Please copy out every line in the records below that includes the word "True".

--------------------

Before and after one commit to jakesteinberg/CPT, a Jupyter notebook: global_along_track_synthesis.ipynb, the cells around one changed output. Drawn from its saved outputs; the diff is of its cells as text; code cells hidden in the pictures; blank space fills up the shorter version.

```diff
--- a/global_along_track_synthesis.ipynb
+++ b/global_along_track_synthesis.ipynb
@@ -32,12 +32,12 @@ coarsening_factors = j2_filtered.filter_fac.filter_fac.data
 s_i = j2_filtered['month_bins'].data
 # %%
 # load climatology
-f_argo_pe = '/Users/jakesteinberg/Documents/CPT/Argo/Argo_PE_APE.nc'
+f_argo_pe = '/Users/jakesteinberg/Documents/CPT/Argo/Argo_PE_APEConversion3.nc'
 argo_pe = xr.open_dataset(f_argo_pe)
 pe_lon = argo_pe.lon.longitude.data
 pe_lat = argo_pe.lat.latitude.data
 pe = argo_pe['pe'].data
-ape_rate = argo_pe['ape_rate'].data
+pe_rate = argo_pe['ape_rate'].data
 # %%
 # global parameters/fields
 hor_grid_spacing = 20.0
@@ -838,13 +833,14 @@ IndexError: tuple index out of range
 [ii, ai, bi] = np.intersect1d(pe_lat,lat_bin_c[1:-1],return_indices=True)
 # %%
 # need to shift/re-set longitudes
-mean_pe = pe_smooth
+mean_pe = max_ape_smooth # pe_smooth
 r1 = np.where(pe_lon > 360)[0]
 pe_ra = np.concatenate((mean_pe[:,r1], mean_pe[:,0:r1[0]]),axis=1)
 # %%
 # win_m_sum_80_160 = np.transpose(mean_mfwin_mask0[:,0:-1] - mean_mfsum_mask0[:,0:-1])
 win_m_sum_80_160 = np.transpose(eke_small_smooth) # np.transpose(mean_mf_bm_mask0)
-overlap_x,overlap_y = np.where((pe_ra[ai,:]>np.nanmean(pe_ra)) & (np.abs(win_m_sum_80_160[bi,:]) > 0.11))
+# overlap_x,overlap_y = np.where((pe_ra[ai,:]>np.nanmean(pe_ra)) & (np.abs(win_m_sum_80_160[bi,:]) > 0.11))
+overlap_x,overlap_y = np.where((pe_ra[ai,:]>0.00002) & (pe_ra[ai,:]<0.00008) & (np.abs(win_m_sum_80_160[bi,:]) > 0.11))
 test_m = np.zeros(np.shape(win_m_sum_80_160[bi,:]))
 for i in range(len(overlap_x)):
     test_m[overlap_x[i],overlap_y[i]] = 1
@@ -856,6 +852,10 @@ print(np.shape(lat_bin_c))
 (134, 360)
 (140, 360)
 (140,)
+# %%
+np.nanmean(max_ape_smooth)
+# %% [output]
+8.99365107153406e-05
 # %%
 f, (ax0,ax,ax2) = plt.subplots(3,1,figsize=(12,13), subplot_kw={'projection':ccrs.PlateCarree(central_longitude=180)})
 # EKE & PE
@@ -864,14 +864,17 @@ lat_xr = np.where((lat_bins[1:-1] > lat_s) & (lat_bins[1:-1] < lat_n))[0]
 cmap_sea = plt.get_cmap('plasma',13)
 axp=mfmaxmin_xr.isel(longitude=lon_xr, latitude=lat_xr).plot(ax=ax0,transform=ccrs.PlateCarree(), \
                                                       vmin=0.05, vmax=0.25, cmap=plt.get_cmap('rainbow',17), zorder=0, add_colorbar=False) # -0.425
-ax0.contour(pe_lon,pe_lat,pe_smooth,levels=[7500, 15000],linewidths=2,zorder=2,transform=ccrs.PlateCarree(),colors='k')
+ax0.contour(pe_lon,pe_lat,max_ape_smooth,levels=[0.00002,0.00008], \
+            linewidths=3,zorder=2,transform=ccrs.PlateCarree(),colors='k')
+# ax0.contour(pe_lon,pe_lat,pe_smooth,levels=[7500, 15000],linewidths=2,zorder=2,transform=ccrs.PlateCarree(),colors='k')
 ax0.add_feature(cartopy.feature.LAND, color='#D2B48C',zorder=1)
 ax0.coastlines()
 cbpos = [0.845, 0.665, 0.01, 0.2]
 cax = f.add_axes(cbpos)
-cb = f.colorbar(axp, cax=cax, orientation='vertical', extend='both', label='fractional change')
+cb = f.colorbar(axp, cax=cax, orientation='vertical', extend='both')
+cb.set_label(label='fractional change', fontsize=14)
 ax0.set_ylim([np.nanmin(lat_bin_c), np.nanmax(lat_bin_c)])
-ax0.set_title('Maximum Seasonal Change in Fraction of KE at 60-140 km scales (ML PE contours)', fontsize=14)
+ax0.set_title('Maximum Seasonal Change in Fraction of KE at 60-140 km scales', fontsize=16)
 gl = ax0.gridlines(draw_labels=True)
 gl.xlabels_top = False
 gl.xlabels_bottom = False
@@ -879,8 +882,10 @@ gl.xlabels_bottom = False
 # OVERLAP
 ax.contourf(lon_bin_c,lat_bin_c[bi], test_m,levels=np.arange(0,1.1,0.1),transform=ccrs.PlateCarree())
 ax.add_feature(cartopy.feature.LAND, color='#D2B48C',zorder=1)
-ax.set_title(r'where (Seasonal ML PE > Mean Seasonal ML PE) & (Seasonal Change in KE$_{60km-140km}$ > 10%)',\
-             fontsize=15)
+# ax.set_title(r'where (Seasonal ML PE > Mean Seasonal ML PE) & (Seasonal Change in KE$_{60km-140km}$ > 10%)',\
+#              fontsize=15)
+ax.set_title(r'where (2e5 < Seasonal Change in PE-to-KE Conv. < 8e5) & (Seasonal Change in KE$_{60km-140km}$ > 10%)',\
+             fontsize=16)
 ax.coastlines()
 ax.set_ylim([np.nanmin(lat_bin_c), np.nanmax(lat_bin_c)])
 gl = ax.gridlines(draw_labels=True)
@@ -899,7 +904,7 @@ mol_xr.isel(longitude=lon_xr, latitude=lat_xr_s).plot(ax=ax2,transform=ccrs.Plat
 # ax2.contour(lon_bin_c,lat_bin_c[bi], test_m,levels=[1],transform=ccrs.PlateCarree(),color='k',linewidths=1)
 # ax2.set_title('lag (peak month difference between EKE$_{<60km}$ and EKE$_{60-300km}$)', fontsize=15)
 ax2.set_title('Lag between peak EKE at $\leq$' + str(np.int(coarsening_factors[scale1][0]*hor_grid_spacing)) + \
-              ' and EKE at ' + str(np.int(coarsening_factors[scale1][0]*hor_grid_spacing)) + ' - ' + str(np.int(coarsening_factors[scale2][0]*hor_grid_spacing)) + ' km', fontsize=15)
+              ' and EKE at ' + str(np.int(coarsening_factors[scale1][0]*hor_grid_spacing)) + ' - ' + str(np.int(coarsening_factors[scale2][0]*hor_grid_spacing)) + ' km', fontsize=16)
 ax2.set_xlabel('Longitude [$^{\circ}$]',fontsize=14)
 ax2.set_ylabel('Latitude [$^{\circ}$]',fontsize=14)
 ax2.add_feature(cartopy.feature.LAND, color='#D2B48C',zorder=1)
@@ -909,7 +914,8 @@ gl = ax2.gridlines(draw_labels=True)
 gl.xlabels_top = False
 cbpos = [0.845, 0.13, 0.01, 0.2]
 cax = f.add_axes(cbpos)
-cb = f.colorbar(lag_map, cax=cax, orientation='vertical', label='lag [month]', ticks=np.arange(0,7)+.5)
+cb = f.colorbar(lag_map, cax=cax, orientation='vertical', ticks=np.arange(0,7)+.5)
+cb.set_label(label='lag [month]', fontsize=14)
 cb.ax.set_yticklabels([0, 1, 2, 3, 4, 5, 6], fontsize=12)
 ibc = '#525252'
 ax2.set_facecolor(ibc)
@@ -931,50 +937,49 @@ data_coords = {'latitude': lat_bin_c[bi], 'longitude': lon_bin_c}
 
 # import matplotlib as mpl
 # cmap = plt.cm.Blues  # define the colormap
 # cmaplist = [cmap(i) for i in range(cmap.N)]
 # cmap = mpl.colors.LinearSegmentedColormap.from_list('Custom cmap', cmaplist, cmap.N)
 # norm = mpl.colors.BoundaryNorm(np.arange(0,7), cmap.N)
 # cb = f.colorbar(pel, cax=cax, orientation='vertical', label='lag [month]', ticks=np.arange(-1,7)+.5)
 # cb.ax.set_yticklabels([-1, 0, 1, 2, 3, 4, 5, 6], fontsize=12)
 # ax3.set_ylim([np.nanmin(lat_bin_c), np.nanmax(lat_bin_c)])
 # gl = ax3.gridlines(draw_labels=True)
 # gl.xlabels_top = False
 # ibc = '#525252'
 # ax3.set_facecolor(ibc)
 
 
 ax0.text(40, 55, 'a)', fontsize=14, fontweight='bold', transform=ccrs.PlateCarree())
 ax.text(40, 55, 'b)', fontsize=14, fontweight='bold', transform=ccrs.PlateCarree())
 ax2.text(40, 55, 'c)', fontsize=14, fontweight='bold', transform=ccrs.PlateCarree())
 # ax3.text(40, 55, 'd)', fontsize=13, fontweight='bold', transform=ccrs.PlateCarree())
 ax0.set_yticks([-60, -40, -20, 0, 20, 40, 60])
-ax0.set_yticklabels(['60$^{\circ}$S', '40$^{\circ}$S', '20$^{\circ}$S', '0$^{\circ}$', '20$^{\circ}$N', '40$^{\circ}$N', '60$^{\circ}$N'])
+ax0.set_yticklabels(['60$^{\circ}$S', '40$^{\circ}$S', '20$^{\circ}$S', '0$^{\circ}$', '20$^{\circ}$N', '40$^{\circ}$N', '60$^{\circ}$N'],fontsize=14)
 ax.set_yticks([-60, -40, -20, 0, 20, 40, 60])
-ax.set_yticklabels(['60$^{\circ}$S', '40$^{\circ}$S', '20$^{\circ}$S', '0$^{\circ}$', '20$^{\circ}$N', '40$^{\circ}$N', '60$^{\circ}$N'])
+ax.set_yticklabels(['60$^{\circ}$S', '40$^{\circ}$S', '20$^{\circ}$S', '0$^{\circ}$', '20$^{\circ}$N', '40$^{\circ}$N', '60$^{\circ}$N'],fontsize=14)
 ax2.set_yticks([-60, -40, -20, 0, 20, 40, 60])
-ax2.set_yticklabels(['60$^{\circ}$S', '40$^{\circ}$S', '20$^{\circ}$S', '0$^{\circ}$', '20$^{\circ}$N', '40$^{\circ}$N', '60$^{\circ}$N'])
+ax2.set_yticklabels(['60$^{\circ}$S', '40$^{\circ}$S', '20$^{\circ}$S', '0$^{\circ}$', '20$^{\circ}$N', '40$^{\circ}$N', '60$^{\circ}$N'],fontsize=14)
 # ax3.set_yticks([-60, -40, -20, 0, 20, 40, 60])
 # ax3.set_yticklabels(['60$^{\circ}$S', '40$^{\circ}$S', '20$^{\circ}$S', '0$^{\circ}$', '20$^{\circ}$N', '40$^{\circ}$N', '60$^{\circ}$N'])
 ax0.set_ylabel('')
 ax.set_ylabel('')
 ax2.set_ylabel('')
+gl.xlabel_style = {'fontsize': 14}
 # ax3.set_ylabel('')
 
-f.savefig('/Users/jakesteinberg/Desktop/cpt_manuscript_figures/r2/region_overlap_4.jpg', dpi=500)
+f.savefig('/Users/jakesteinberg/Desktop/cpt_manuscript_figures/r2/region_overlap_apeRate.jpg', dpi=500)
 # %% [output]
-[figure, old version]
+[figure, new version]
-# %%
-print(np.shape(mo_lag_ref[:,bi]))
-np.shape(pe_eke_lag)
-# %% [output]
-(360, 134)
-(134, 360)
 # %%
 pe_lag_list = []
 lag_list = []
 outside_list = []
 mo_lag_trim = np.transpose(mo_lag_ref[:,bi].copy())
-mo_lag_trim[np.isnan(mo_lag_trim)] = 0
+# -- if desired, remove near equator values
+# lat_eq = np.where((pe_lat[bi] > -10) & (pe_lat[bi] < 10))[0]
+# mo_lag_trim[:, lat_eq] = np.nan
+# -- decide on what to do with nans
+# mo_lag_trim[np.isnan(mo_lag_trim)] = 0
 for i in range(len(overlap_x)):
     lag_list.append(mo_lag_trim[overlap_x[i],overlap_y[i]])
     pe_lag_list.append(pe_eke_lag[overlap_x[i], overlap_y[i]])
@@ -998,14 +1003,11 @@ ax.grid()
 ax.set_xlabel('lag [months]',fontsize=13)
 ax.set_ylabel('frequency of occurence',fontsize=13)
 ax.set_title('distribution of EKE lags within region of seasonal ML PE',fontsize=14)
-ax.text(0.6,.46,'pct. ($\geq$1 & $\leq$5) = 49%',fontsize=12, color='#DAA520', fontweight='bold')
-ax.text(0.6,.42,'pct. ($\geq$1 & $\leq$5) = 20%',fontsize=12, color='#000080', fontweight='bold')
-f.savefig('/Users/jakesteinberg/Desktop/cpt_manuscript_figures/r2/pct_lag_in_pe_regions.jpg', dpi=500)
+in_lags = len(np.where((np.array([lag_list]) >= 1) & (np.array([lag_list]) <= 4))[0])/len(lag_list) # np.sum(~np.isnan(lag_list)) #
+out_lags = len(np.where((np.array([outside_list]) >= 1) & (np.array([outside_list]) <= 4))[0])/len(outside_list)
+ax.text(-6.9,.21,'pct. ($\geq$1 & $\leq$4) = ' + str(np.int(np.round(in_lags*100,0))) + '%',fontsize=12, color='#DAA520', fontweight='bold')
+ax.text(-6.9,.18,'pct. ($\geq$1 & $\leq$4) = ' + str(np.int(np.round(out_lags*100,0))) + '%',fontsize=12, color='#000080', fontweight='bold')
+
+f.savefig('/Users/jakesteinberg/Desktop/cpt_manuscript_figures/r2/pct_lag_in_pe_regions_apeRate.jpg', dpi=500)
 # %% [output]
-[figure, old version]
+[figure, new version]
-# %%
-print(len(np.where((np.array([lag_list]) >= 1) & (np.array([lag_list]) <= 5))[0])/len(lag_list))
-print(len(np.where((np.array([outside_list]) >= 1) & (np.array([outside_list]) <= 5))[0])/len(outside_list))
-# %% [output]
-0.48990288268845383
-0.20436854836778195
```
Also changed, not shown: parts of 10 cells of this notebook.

--------------------

WRITTEN RESPONSE:
 [ii, ai, bi] = np.intersect1d(pe_lat,lat_bin_c[1:-1],return_indices=True)
 gl = ax0.gridlines(draw_labels=True)
 gl = ax.gridlines(draw_labels=True)
@@ -909,7 +914,8 @@ gl = ax2.gridlines(draw_labels=True)
 # gl = ax3.gridlines(draw_labels=True)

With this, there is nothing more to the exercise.